▲ Roh Hoe-chan speaking in the 1987 June Democratic Movement Anniversary Talk Concert. Photographed by Lee Arim.
On June 1, a talk concert celebrating the thirty-year anniversary of 1987 June Democracy Movement was held in the College of Liberal Arts of Korea University (KU). The KU Student Association (KUSA) and the KU Democracy Association, an alumni group of 1987 protestors, planned the event. Three progressive politicians—Roh Hoe-chan (’79, Political Science and International Relations) of Justice Party, Lee Ihn Young (’84, Korean Language and Literature), and Baek Hye Ryeon (’87, Sociology) of Democracy Party—were invited to share their experience in 1987 and communicate with the KU students.
In the first half of the talk concert, the panels answered the question, “What does the June Struggle of 1987 mean to you?” and the significance of 1987 in Korean history. Roh Hoe-chan, the representative of the Justice Party, revealed, “I was not able to vote for presidential election until I was thirty years old. 1987 was the turning point of my life and the starting point of democracy in Korea.”
A KU Student Ahn Seong Joon (’14, PSIR) asked, “My father used to protest in 1987, but told me to stay away from the square in last year’s protest. How do you, as progressive politicians, keep your political youth?” In response, Baek Hye Ryeon, the spokesman of the Democratic Party, said “As a former prosecutor, I was under the pressure to support the conservatives.” Yet, as she continuously shared opinions with her husband, she was able to keep a balanced view on society. “One’s political stance depends on the type of person he or she meets, or the kind of life he or she lives,” said Baek.

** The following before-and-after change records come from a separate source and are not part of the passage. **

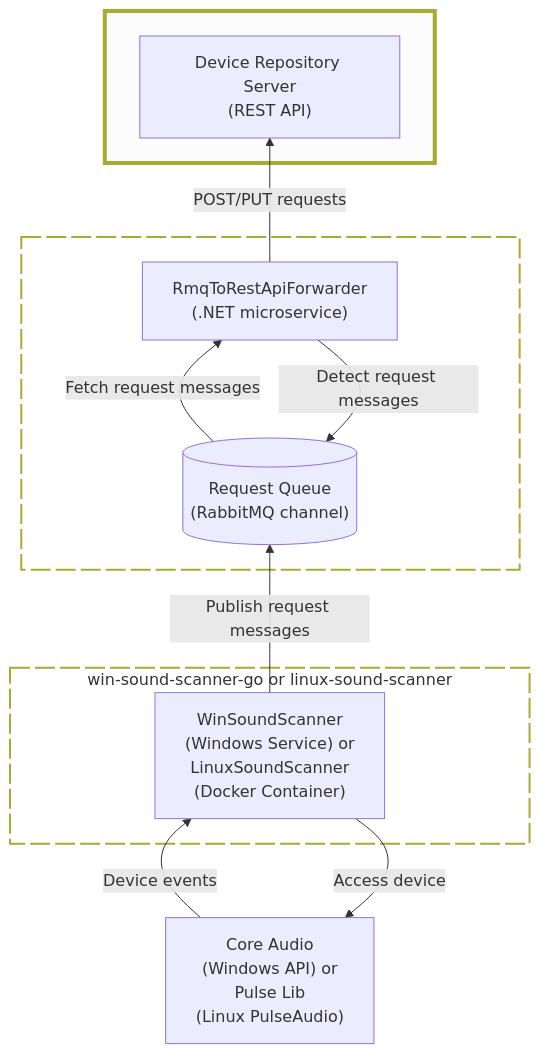
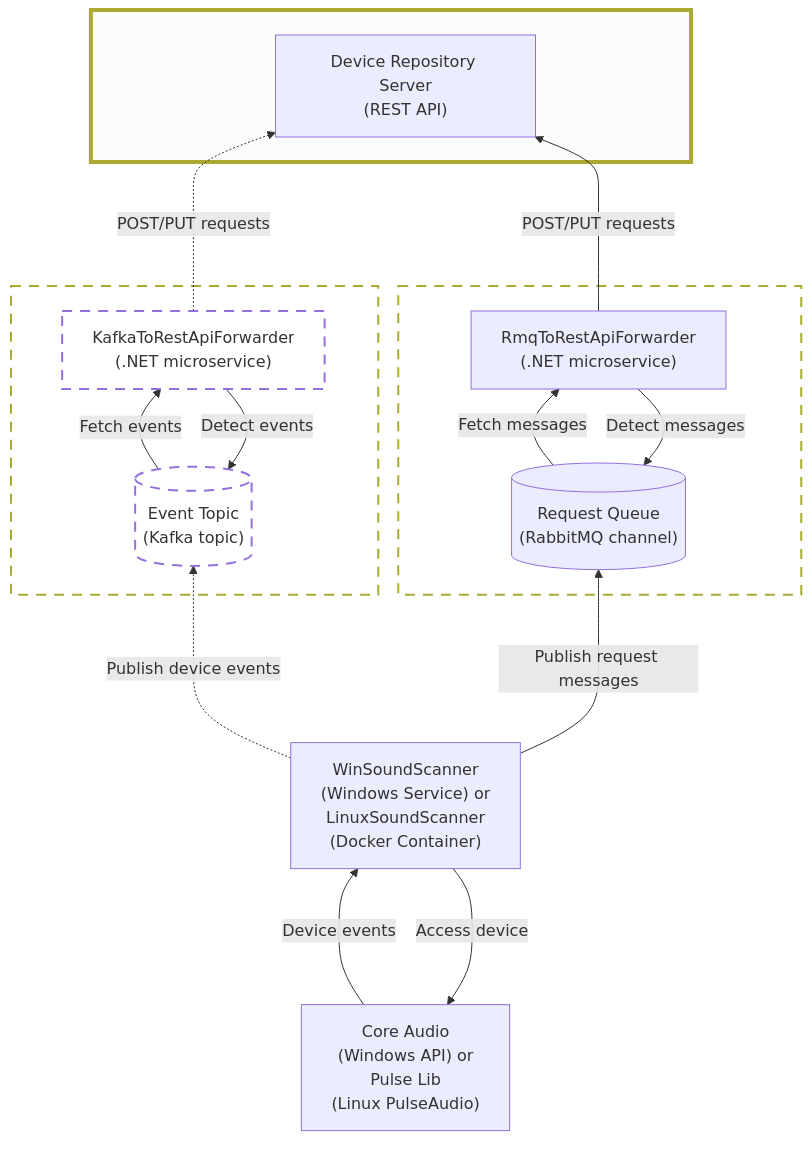
The diagram in README.md (reg-dra/audio-device-repo-server), drawn with Mermaid before and after one commit.

Commit message:
Update README architecture diagram for Kafka integration

````diff
--- a/README.md
+++ b/README.md
@@ -9,43 +9,51 @@
 ```mermaid
+
 flowchart BT
 
-classDef dottedBox fill:transparent,fill-opacity:0.55, stroke-dasharray:20 5,stroke-width:2px;
-classDef stressedBox fill:#f0f0f0,fill-opacity:0.2,stroke-width:4px;
-classDef invisibleNode fill:transparent,stroke:transparent;
+    classDef dottedBox fill:transparent, fill-opacity:0.55, stroke-dasharray:10 8, stroke-width:2px;
+    classDef stressedBox fill:#f0f0f0,fill-opacity:0.2,stroke-width:4px;
+    classDef invisibleNode fill:transparent, stroke:transparent;
 
-coreAudioApi["Core Audio<br>(Windows API) or<br>Pulse Lib<br>(Linux PulseAudio)"]
+    coreAudioApi["Core Audio<br>(Windows API) or<br>Pulse Lib<br>(Linux PulseAudio)"]
 
-subgraph scannerService["win-sound-scanner-go or linux-sound-scanner"]
-    invisible1["<br><br><br><br><br>"]
     class invisible1 invisibleNode
     winSoundScannerService["WinSoundScanner<br>(Windows Service) or<br>LinuxSoundScanner<br>(Docker Container)"]
     invisible2["<br><br><br><br><br>"]
     class invisible2 invisibleNode
-end
-class scannerService dottedBox
 
-subgraph requestQueueMicroservice["<br>"]
-    requestQueue[("Request Queue<br>(RabbitMQ channel)")]
-    rabbitMqRestForwarder["RmqToRestApiForwarder<br>(.NET microservice)"]
-end
-class requestQueueMicroservice dottedBox
+    subgraph eventTopicKafkaMicroservice["<br>"]
+        eventTopic[("Event Topic<br>(Kafka topic)")]
+        class eventTopic dottedBox
+        kafkaRestForwarder["KafkaToRestApiForwarder<br>(.NET microservice)"]
+        class kafkaRestForwarder dottedBox
+    end
+    class eventTopicKafkaMicroservice dottedBox
 
-subgraph repoServer["<br>"]
-  invisible1["<br><br><br>"]
-  class invisible1 invisibleNode
-  deviceRepositoryApi["Device Repository Server<br>(REST API)"]
-  invisible2["<br><br><br>"]
-  class invisible2 invisibleNode
-end
-class repoServer stressedBox
+    subgraph requestQueueRabbitMqMicroservice["<br>"]
+        requestQueue[("Request Queue<br>(RabbitMQ channel)")]
+        rabbitMqRestForwarder["RmqToRestApiForwarder<br>(.NET microservice)"]
+    end
+    class requestQueueRabbitMqMicroservice dottedBox
 
-winSoundScannerService --> |Access device| coreAudioApi
-coreAudioApi -->|Device events| winSoundScannerService
+	subgraph repoServer["<br>"]
+	  class invisible1 invisibleNode
+	  deviceRepositoryApi["Device Repository Server<br>(REST API)"]
+	  class invisible2 invisibleNode
+	end
+	class repoServer stressedBox
 
-winSoundScannerService -->|Publish request messages| requestQueue
 
-requestQueue -->|Fetch request messages| rabbitMqRestForwarder
-rabbitMqRestForwarder --> |Detect request messages| requestQueue
-rabbitMqRestForwarder -->|POST/PUT requests| deviceRepositoryApi
+    winSoundScannerService --> |Access device| coreAudioApi
+    coreAudioApi --->|Device events| winSoundScannerService
+
+    winSoundScannerService -..-> |Publish device events| eventTopic
+    winSoundScannerService --->|Publish request messages| requestQueue
+
+    eventTopic -->|Fetch events| kafkaRestForwarder
+    kafkaRestForwarder --> |Detect events| eventTopic
+    kafkaRestForwarder -..->|POST/PUT requests| deviceRepositoryApi
+    requestQueue -->|Fetch messages| rabbitMqRestForwarder
+    rabbitMqRestForwarder --> |Detect messages| requestQueue
+    rabbitMqRestForwarder --->|POST/PUT requests| deviceRepositoryApi
 
 ```
````
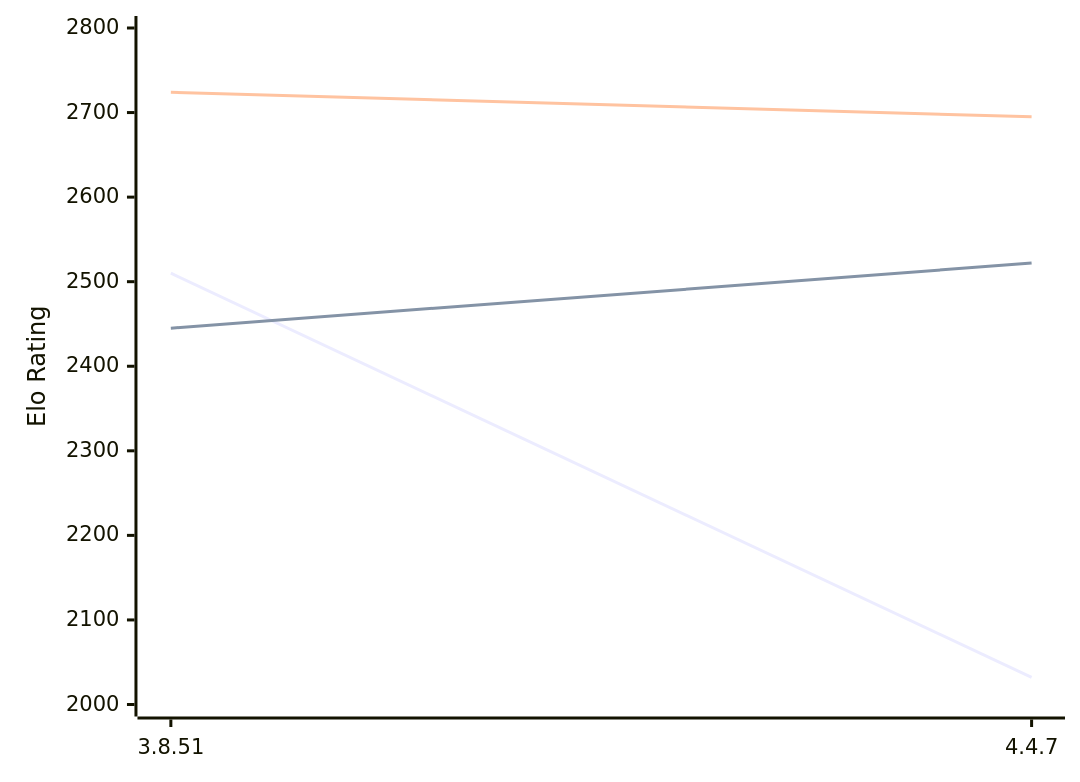
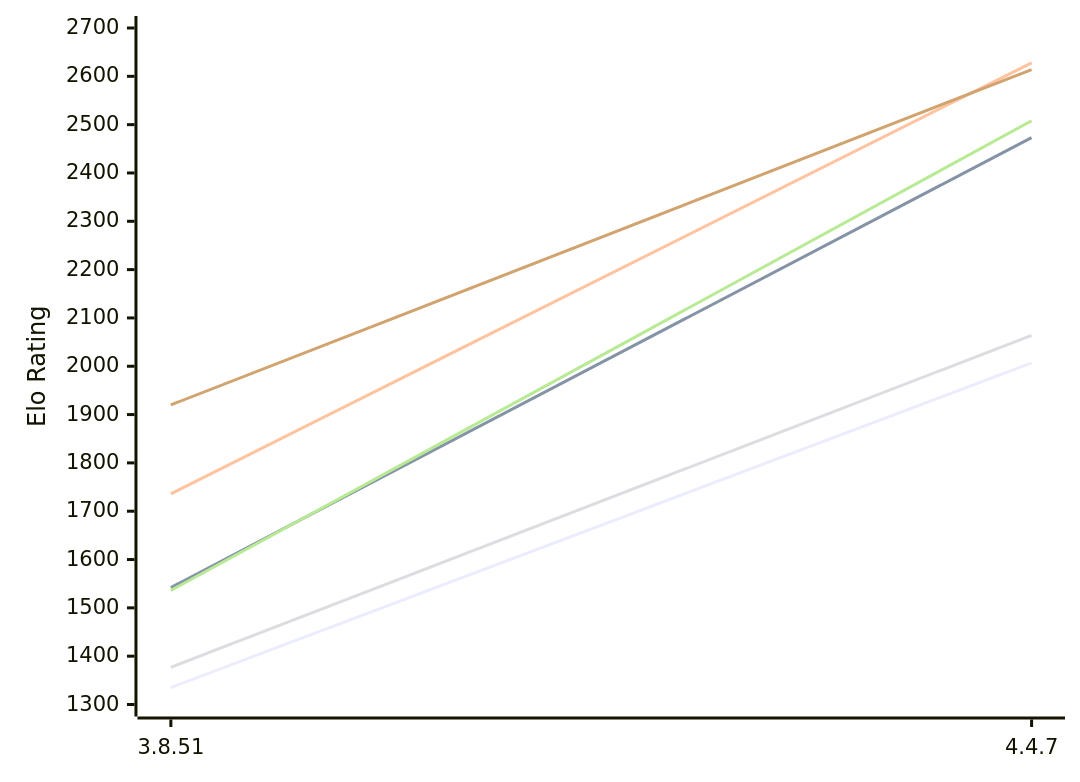
One commit to computer-chess-index/cci changed the first of 2 diagrams in engines/Scoria.md. Above: the diagram before and after it, drawn with Mermaid. The commit also changed other lines of this file, not shown here.

Commit message:
Update CCI Ratings (ELO VLTC) - 2026-11-13

````diff
--- a/engines/Scoria.md
+++ b/engines/Scoria.md
@@ -50,12 +50,12 @@
 ```mermaid
 %%{init: {"theme":"base","themeVariables":{"seriesColors:['#a3a3a3','#222221','#faa371']}}}%%
 xychart-beta
   x-axis ["3.8.51", "4.4.7"]
-  y-axis "Elo Rating" 2000 --> 2800
-  line "E1: STC (8.0+0.08s)" [2510, 2032]
-  line "E1: LTC (60.0+0.60s)" [2445, 2522]
-  line "E1: VLTC (2m24s+1.12s)" [2724, 2695]
-  line "P1: STC (8.0+0.08s)" [2168]
-  line "P1: LTC (60.0+0.60s)" [2666]
-  line "P1: VLTC (2m24s+1.12s)" [2773]
+  y-axis "Elo Rating" 1300 --> 2700
+  line "E1: STC (8.0+0.08s)" [1335, 2007]
+  line "E1: LTC (60.0+0.60s)" [1542, 2473]
+  line "E1: VLTC (2m24s+1.12s)" [1736, 2628]
+  line "P1: STC (8.0+0.08s)" [1377, 2064]
+  line "P1: LTC (60.0+0.60s)" [1536, 2508]
+  line "P1: VLTC (2m24s+1.12s)" [1920, 2614]
 ```
````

The latter half of the talk concert was focused on the political participation of the youths and the improvement of conditions for the younger generation. Lee Ihn Young, a member of the Democracy Party, claimed the importance of voting for the youths themselves, while Kim Dong Hyun (’15, Korean Language education), the head of the College of Education, spoke on the need for the older generation to make policies and institutions for youths.
Heated debate continued between panels and participants, with Kim Young Gon, the part-time instructor who has been protesting for more than 10 years, made a remark to the current politicians. However, many questions posed by the participants remained unanswered due to time constraints, which leaves some regrets.